Security forces appear to have regained control of Kazakhstan’s capital after days of violence as the Russian-backed president said he had ordered his troops to shoot to kill to put down a nationwide uprising.
A day later Moscow sent troops to help quell protests, police on Friday patrolled the rubble-strewn streets of Almaty, although some gunfire could still be heard.
Dozens died and public buildings across Kazakhstan were looted and burnt down in the worst violence the former Soviet republic has experienced in 30 years of independence.
Kazakh President Kassym-Jomart Tokayev blamed foreign-trained terrorists for the unrest, without providing evidence.
“The militants have not laid down their weapons, they continue to commit crimes or prepare for them,” Tokayev, 68, said in a televised speech.
“Whoever does not surrender will be destroyed. “I gave the order to law enforcement agencies and the military to shoot to kill, without warning.”
The demonstrations began as a response to a fuel price increase, but grew into a broad movement against the government and former president Nursultan Nazarbayev, the 81-year-old long-serving ruler of any former Soviet state until he handed over the presidency to Tokayev in 2019. .
It is widely believed that his family retained influence in Nur-Sultan, the purpose-built capital that bears his name.
Al Jazeera’s Robin Forestier-Walker, who reported from Georgia, said Tokayev’s televised speech included “very aggressive fighting”.
“There has been very little in the way of sympathy for those who protest and demand democratic reforms … and reforms to the country that will help them and ordinary people enjoy the benefits they should get from Kazakhstan’s oil-rich economy,” says Forestier – Walker.
Maxim Suchkov, a non-resident expert at the Russian Council on International Affairs with his headquarters in Moscow, said both the scale and violent nature of the unrest suggests that there is a “mixed bag” of actors involved.
“This includes some people who are really dissatisfied, but also some forces that, according to the Kazakh leadership, have received advanced training,” Suchkov told Al Jazeera of the Russian capital, Moscow.
Russian forces secure airport
Russian President Vladimir Putin has discussed the situation with Tokayev in several phone calls during the crisis, the Kremlin said on Friday.
Moscow said more than 70 planes were transporting Russian troops to Kazakhstan, and that it was now helping to control Almaty’s main airport, which was recaptured by protesters on Thursday.
The uprising led to a military intervention by Moscow at a time of high tensions in East-West relations as Russia and the United States prepare for talks next week on the Ukraine crisis.
Moscow’s rapid deployment demonstrated Putin’s readiness to use force to retain influence in the former Soviet Union, at a time when he also intimidated the West by troops near Ukraine, whose Crimean peninsula seized Russia in 2014. , to put together.
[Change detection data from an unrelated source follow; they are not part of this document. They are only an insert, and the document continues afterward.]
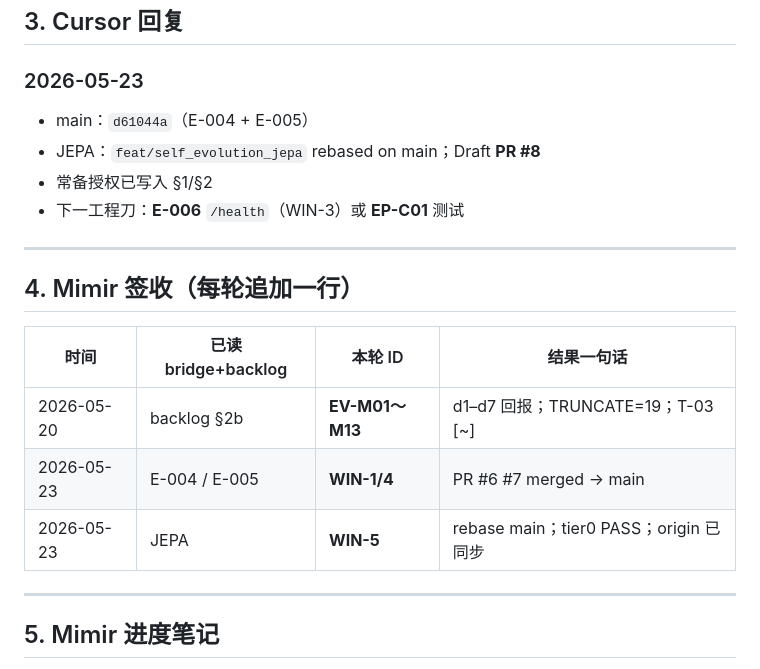
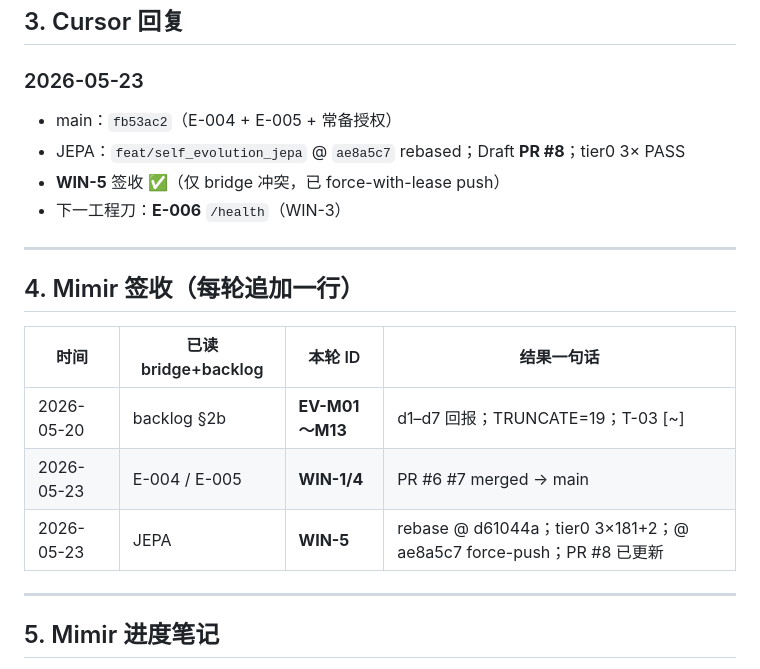
Before and after one commit to Wanxian-Liu/Mimir-Aether, a Markdown page: docs/MIMIR_LIU_CURSOR_BRIDGE.md, the part around the change. GitHub-like rendering.

Commit message:
docs(bridge): WIN-5 JEPA rebase signoff on main
Co-authored-by: Cursor <cursoragent@cursor.com>

```diff
--- a/docs/MIMIR_LIU_CURSOR_BRIDGE.md
+++ b/docs/MIMIR_LIU_CURSOR_BRIDGE.md
@@ -62,10 +62,10 @@ _示例：@Mimir EV-M02。@Cursor WIN-3 /health。_
 
 ### 2026-05-23
 
-- main：`d61044a`（E-004 + E-005）
-- JEPA：`feat/self_evolution_jepa` rebased on main；Draft **PR #8**
-- 常备授权已写入 §1/§2
-- 下一工程刀：**E-006** `/health`（WIN-3）或 **EP-C01** 测试
+- main：`fb53ac2`（E-004 + E-005 + 常备授权）
+- JEPA：`feat/self_evolution_jepa` @ `ae8a5c7` rebased；Draft **PR #8**；tier0 3× PASS
+- **WIN-5** 签收 ✅（仅 bridge 冲突，已 force-with-lease push）
+- 下一工程刀：**E-006** `/health`（WIN-3）
 
 ---
 
@@ -75,7 +75,7 @@ _示例：@Mimir EV-M02。@Cursor WIN-3 /health。_
 |------|---------------------|---------|------------|
 | 2026-05-20 | backlog §2b | **EV-M01～M13** | d1–d7 回报；TRUNCATE=19；T-03 [~] |
 | 2026-05-23 | E-004 / E-005 | **WIN-1/4** | PR #6 #7 merged → main |
-| 2026-05-23 | JEPA | **WIN-5** | rebase main；tier0 PASS；origin 已同步 |
+| 2026-05-23 | JEPA | **WIN-5** | rebase @ d61044a；tier0 3×181+2；@ ae8a5c7 force-push；PR #8 已更新 |
 
 ---
 
```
The mission falls under the umbrella of the Collective Security Treaty Organization (CSTO), which consists of Russia and five former Soviet allies. The organization said its forces would number about 2,500.
US Secretary of State Antony Blinken warned that Kazakhstan would find it difficult to reduce Russian influence after inviting troops to stop unrest.
“I think one lesson in recent history is that once Russians are in your house, it is sometimes very difficult to get them to leave,” Blinken told reporters.
‘We hear explosions’
Armored personnel carriers and troops occupied the main square in Almaty, where fresh gunfire was heard on Friday.
Unrest has been reported in other cities, but the internet has been turned off since Wednesday, making it difficult to determine the extent of the violence.
In Aktau, a city on the Caspian Sea in western Kazakhstan, about 500 protesters gathered peacefully in front of a government building on Friday to ask for Tokayev’s resignation, a witness told the Reuters news agency.
The protesters in Almaty apparently come mainly from the city’s poor suburbs or surrounding towns and villages. The violence came as a shock to urban Kazakhs, who are used to comparing their country favorably with more oppressive and fickle former Soviet Central Asian neighbors.
“At night when we hear explosions, I’m scared,” a woman named Kuralai told Reuters. “It hurts to know that young people are dying. It is clearly planned… probably our government has relaxed a bit. ”
In a state where little political opposition is tolerated, no high-profile leaders of the protest movement have emerged to issue any formal demands.
The Interior Ministry said 26 “armed criminals” were “liquidated“, While 18 police and national guard members were killed. It appears that these figures have not been updated since Thursday. State TV has reported more than 3,800 arrests.